Importance of estate planning highlighted in veteran’s dilemma
Some people are questioning what happened after a distinguished World War II veteran was removed from his home and placed in a nursing home by a court-appointed conservator. According to reports, the 96-year-old man was unnecessarily forced to move out of his home which has since drained his life-savings in nursing home expenses.
Friends and supporters are hoping to have the man, who has always lived by himself, back at home soon. In the meantime, though, many are questioning the legal process that resulted in his unwilling removal from his home. Through the use of conservatorships or guardianships, courts can and do appoint individuals to care for a person or his or her assets while they are still alive. Unless addressed during one’s estate planning, these issues could be left up to a judge who does not have an intimate understanding of the individual.
When individuals lose the mental or physical ability to properly care for themselves, courts may appoint someone to handle their affairs. Ideally, this would be a loved one who understands the wishes of the individual. If loved ones are too far away or otherwise unable to care for that person, however, the court may appoint someone not familiar with the individual or the individual’s needs.
In this case, the court-appointed conservator apparently did not understand the man’s wishes, allegedly spent his life savings on a nursing home when a veterans’ home was available and rented out the man’s home without his consent. All of these things could theoretically happen, though, when decision making is taken from an individual.

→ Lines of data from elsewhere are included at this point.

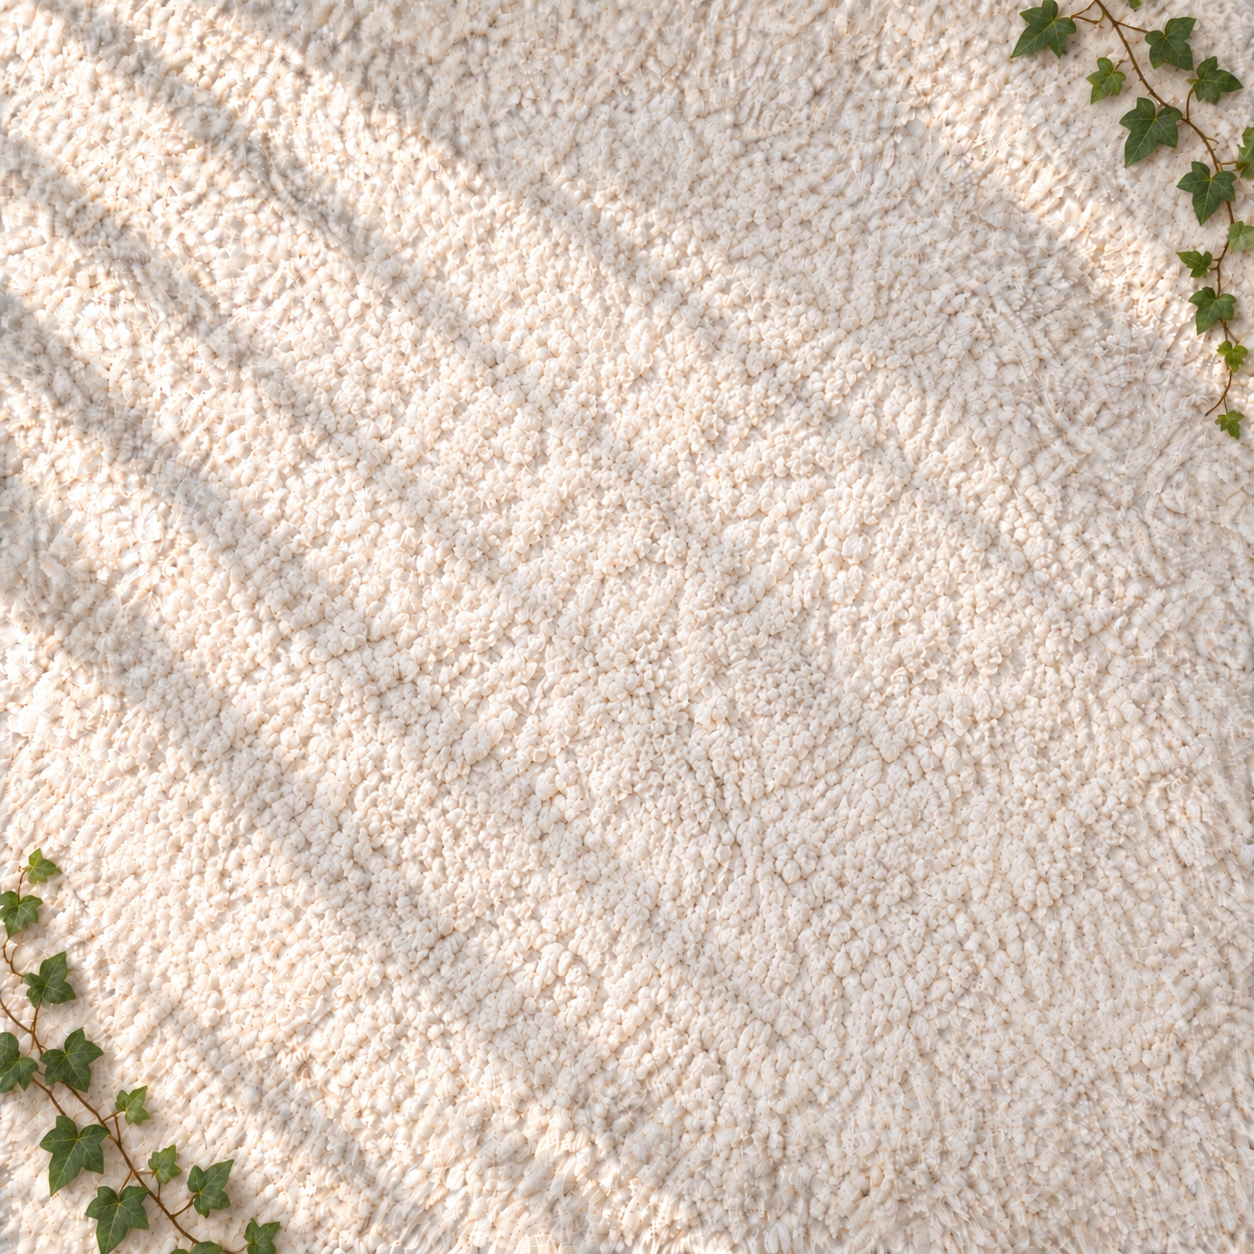
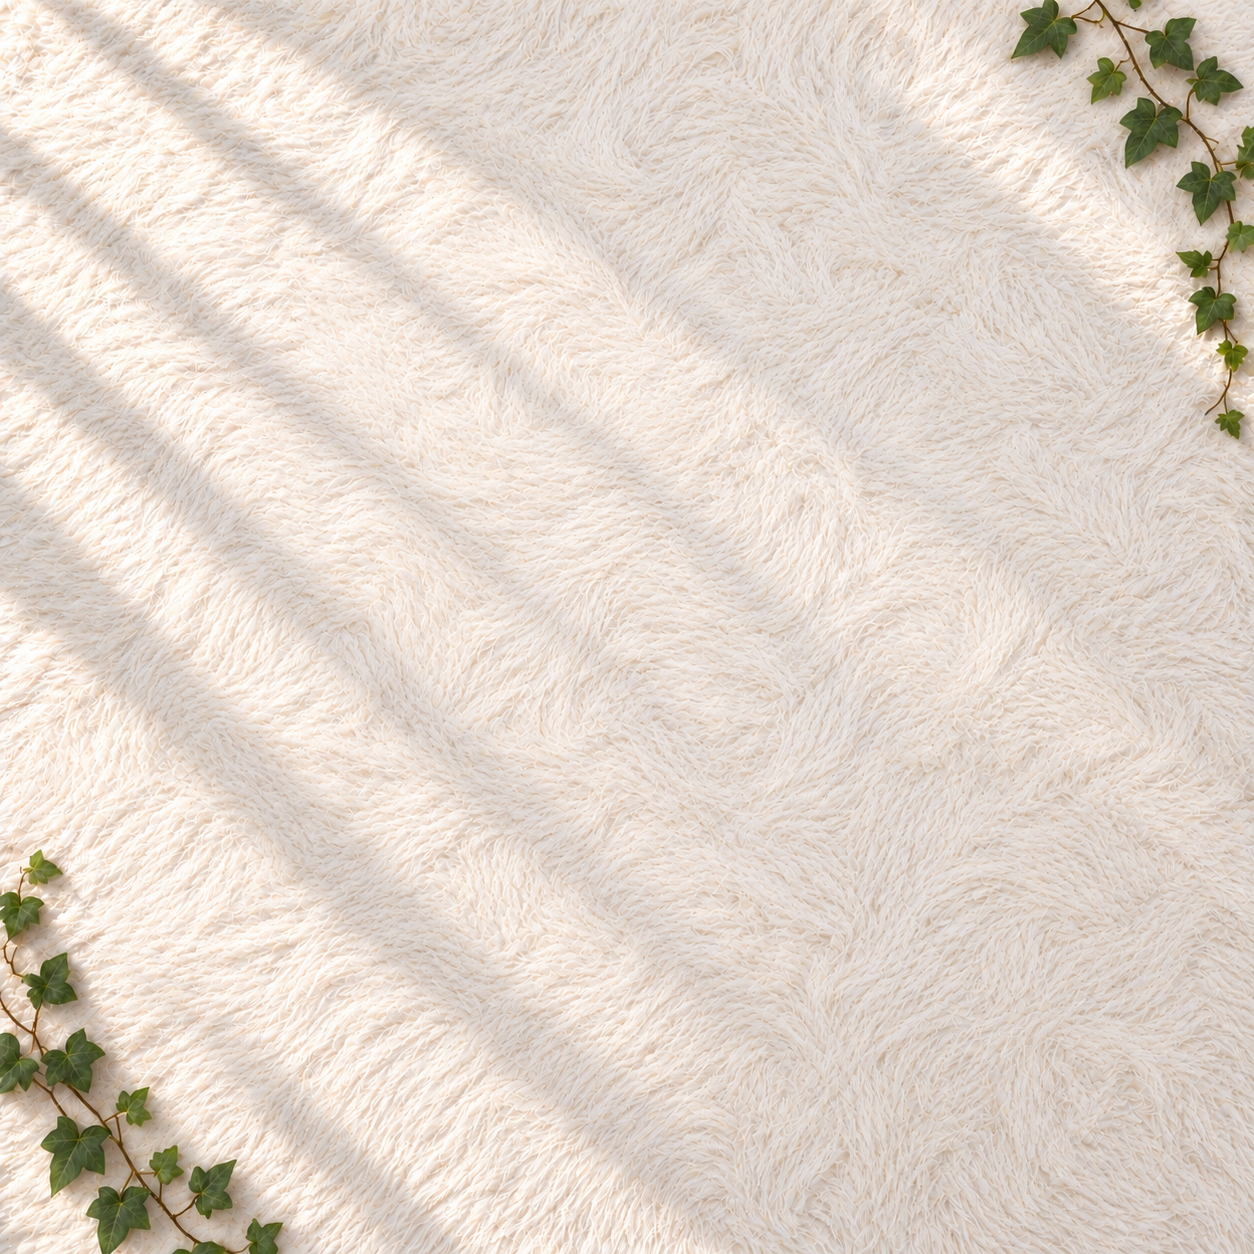
Match ivy template carpet to real fine-pile photo references

diff --git a/index.html b/index.html
@@ -11,8 +11,8 @@
   <link rel="manifest" href="manifest.json">
   <link rel="icon" href="icons/icon-192.png">
   <link rel="apple-touch-icon" href="icons/icon-192.png">
-  <link rel="stylesheet" href="styles.css?v=20261007e">
-  <script src="public-config.js?v=20261007e"></script>
+  <link rel="stylesheet" href="styles.css?v=20261007f">
+  <script src="public-config.js?v=20261007f"></script>
   <script src="vendor/lucide/lucide.min.js?v=1.24.0"></script>
 </head>
 <body>
@@ -59,13 +59,13 @@
           </div>
           <p id="listing-style-status" class="note small unknown">まだ過去出品の文体を取得していません。</p>
         </details>
-      <p class="settings-version" id="settings-version">v20261007e / UI改善・セキュリティ強化</p>
+      <p class="settings-version" id="settings-version">v20261007f / UI改善・セキュリティ強化</p>
     </section>
 
     <!-- メイン画面 -->
     <section id="main-screen" class="screen" hidden>
       <header>
-        <div class="app-heading"><h1>メルカリAI出品</h1><small class="app-version">v20261007e</small></div>
+        <div class="app-heading"><h1>メルカリAI出品</h1><small class="app-version">v20261007f</small></div>
         <div class="header-actions">
           <button id="reset-btn" class="icon-btn" title="入力内容をリセット" aria-label="入力内容をリセット"><i data-lucide="trash-2" aria-hidden="true"></i></button>
           <button id="settings-btn" class="icon-btn" title="設定" aria-label="設定"><i data-lucide="settings" aria-hidden="true"></i></button>
@@ -127,7 +127,7 @@
         <div id="photo-preview" class="preview-grid"></div>
         <p id="photo-auto-note" class="note small" hidden>選んだ補正で新しい写真を自動調整。「明るさ」から確認・変更できます。</p>
         <button id="background-template-open" class="background-template-open" type="button" disabled>
-          <img src="assets/backgrounds/white-carpet-ivy.png" alt="白いカーペット、自然光とアイビーの背景" width="72" height="72">
+          <img src="assets/backgrounds/white-carpet-ivy.png?v=20261007f" alt="白いカーペット、自然光とアイビーの背景" width="72" height="72">
           <span><strong>背景テンプレート</strong><small>白カーペット・自然光・アイビー</small></span>
           <span aria-hidden="true">›</span>
         </button>
@@ -380,7 +380,7 @@
     <section id="compose-modal" class="modal" hidden>
       <div class="modal-content compose">
         <header class="modal-header">
-          <h2 id="compose-title">✂ 画像合成 <span class="ver-tag">v20261007e</span></h2>
+          <h2 id="compose-title">✂ 画像合成 <span class="ver-tag">v20261007f</span></h2>
           <button id="compose-close" class="icon-btn" title="閉じる" aria-label="画像編集を閉じる"><i data-lucide="x" aria-hidden="true"></i></button>
         </header>
         <p id="compose-step-label" class="compose-step-label"></p>
@@ -391,11 +391,11 @@
 
   </div>
 
-  <script src="catalog-data.js?v=20261007e"></script>
-  <script src="photo-adjust.js?v=20261007e"></script>
-  <script src="background-template.js?v=20261007e"></script>
-  <script src="app.js?v=20261007e"></script>
-  <script src="review.js?v=20261007e"></script>
-  <script src="bootstrap.js?v=20261007e"></script>
+  <script src="catalog-data.js?v=20261007f"></script>
+  <script src="photo-adjust.js?v=20261007f"></script>
+  <script src="background-template.js?v=20261007f"></script>
+  <script src="app.js?v=20261007f"></script>
+  <script src="review.js?v=20261007f"></script>
+  <script src="bootstrap.js?v=20261007f"></script>
 </body>
 </html>

diff --git a/sw.js b/sw.js
@@ -1,26 +1,26 @@
 const CACHE_PREFIX = 'mercari-description-';
-const CACHE_NAME = 'mercari-description-v20261007e';
+const CACHE_NAME = 'mercari-description-v20261007f';
 const ASSETS = [
   './',
   './index.html',
   './pair.html',
-  './styles.css?v=20261007e',
-  './public-config.js?v=20261007e',
-  './catalog-data.js?v=20261007e',
-  './photo-adjust.js?v=20261007e',
-  './background-template.js?v=20261007e',
-  './background-worker.js?v=20261007e',
-  './assets/backgrounds/white-carpet-ivy.png',
+  './styles.css?v=20261007f',
+  './public-config.js?v=20261007f',
+  './catalog-data.js?v=20261007f',
+  './photo-adjust.js?v=20261007f',
+  './background-template.js?v=20261007f',
+  './background-worker.js?v=20261007f',
+  './assets/backgrounds/white-carpet-ivy.png?v=20261007f',
   './vendor/onnxruntime/ort.wasm.min.js',
   './vendor/onnxruntime/ort-wasm-simd-threaded.mjs',
   './vendor/onnxruntime/ort-wasm-simd-threaded.wasm',
   './vendor/onnxruntime/LICENSE',
   './models/u2netp.onnx',
   './models/LICENSE',
-  './app.js?v=20261007e',
-  './review.js?v=20261007e',
-  './bootstrap.js?v=20261007e',
-  './pair.js?v=20261007e',
+  './app.js?v=20261007f',
+  './review.js?v=20261007f',
+  './bootstrap.js?v=20261007f',
+  './pair.js?v=20261007f',
   './manifest.json',
   './icons/icon-192.png',
   './icons/icon-512.png',

diff --git a/pair.html b/pair.html
@@ -9,8 +9,8 @@
   <meta http-equiv="Content-Security-Policy" content="default-src 'self'; script-src 'self'; style-src 'self'; img-src 'self' data:; connect-src 'self' https://script.google.com https://script.googleusercontent.com https://*.googleusercontent.com https://*.trycloudflare.com; font-src 'self' data:; object-src 'none'; base-uri 'none'; form-action 'none'; frame-src 'none'">
   <title>端末を接続</title>
   <link rel="icon" href="icons/icon-192.png">
-  <link rel="stylesheet" href="styles.css?v=20261007e">
-  <script src="public-config.js?v=20261007e"></script>
+  <link rel="stylesheet" href="styles.css?v=20261007f">
+  <script src="public-config.js?v=20261007f"></script>
 </head>
 <body>
   <main id="app">
@@ -21,6 +21,6 @@
       <a id="pair-open" class="btn primary large" href="./" hidden>メルカリAI出品を開く</a>
     </section>
   </main>
-  <script src="pair.js?v=20261007e"></script>
+  <script src="pair.js?v=20261007f"></script>
 </body>
 </html>

diff --git a/app.js b/app.js
@@ -1607,7 +1607,7 @@ async function prepareBackgroundTemplate_() {
     const source = hydrateTemporaryDraftPhoto_(photo);
     const [image, background] = await Promise.all([
       loadImage(`data:${source.mediaType};base64,${source.base64HQ}`),
-      loadImage('assets/backgrounds/white-carpet-ivy.png'),
+      loadImage('assets/backgrounds/white-carpet-ivy.png?v=20261007f'),
     ]);
     if (backgroundTemplateState !== state || state.abort.signal.aborted) return;
     const mask = await MercariBackgroundTemplate.cutout(image, message => {

diff --git a/background-template.js b/background-template.js
@@ -62,7 +62,7 @@
   }
   function cutout(image, onProgress, signal) {
     return new Promise((resolve, reject) => {
-      const worker = new Worker(new URL(`background-worker.js?v=${root.MercariPublicConfig?.version?.slice(1) || '20261007e'}`, scriptRoot).href);
+      const worker = new Worker(new URL(`background-worker.js?v=${root.MercariPublicConfig?.version?.slice(1) || '20261007f'}`, scriptRoot).href);
       let settled = false;
       const finish = (error, value) => {
         if (settled) return;

diff --git a/bootstrap.js b/bootstrap.js
@@ -3,7 +3,7 @@
 (() => {
   if (window.lucide) window.lucide.createIcons();
   if (!('serviceWorker' in navigator)) return;
-  const version = globalThis.MercariPublicConfig?.version || 'v20261007e';
+  const version = globalThis.MercariPublicConfig?.version || 'v20261007f';
   function releaseNumber(value) {
     const match = /^v(\d{8})([a-z]+)$/.exec(String(value || ''));
     return match ? [Number(match[1]), [...match[2]].reduce((n, c) => n * 26 + c.charCodeAt(0) - 96, 0)] : null;

diff --git a/public-config.js b/public-config.js
@@ -4,7 +4,7 @@
 // 任意URLへ端末情報を送らないため、利用可能なGASをここで1つに固定します。
 (() => {
   const config = Object.freeze({
-    version: 'v20261007e',
+    version: 'v20261007f',
     gasUrl: 'https://script.google.com/macros/s/AKfycbwYfwDG7Kqplk2oVeX7kF_gsAKTlK087ToE4LGp5R7PglTFMARP2lrA6ZV9m3MD0LEs/exec',
   });
   Object.defineProperty(globalThis, 'MercariPublicConfig', {

diff --git a/README.md b/README.md
@@ -1,3 +1,9 @@
+## 2026-10-07 背景のカーペットを実写真の毛足へ修正（v20261007f）
+
+- 背景テンプレートの粒状・厚いアイボリーの質感を、実写真に合わせた細い毛が寝て流れる白いシャギーカーペットへ変更。左上の柔らかな光・左下と右上のアイビー配置を維持します。背景のみを生成し、実商品の画像や画面を公開資産へ含めません。
+- 背景画像のURLにも版数を付け、画面表示・スクリプトURL・Service Workerキャッシュを同時にfへ更新。古い背景が残ることを防ぎ、入力中の強制更新は行いません。
+- 服の切り抜き・輪郭修正・写真の先頭追加・元写真保持・保存経路は継続します。
+
 ## 2026-10-07 白カーペット・自然光・アイビー背景テンプレート（v20261007e）
 
 - 写真欄の「背景テンプレート」から、承認済みの白カーペット・左上の柔らかな自然光・左下と右上のアイビー背景へ平置き写真を合成できます。服の大きさを調整し、確認後「1枚目に追加」で先頭へ追加します。元写真は残します。

diff --git a/project_tools.md b/project_tools.md
@@ -1,3 +1,9 @@
+## 2026-10-07 背景のカーペットを実写真の毛足へ修正（v20261007f）
+
+- 背景テンプレートの粒状・厚いアイボリーの質感を、実写真に合わせた細い毛が寝て流れる白いシャギーカーペットへ変更。左上の柔らかな光・左下と右上のアイビー配置を維持します。背景のみを生成し、実商品の画像や画面を公開資産へ含めません。
+- 背景画像のURLにも版数を付け、画面表示・スクリプトURL・Service Workerキャッシュを同時にfへ更新。古い背景が残ることを防ぎ、入力中の強制更新は行いません。
+- 服の切り抜き・輪郭修正・写真の先頭追加・元写真保持・保存経路は継続します。
+
 ## 2026-10-07 白カーペット・自然光・アイビー背景テンプレート（v20261007e）
 
 - 写真欄の「背景テンプレート」から、承認済みの白カーペット・左上の柔らかな自然光・左下と右上のアイビー背景へ平置き写真を合成できます。服の大きさを調整し、確認後「1枚目に追加」で先頭へ追加します。元写真は残します。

To prevent this scenario, local Fort Myers residents are urged to do an audit of their estate plans. From a health proxy to a special needs trust, attorneys can outfit people with the proper legal protection to avoid this kind of situation unfolding.
Source: CTPost.com, “WWII veteran’s plight brings calls for probate court reform,” Rob Ryser, Oct. 25, 2014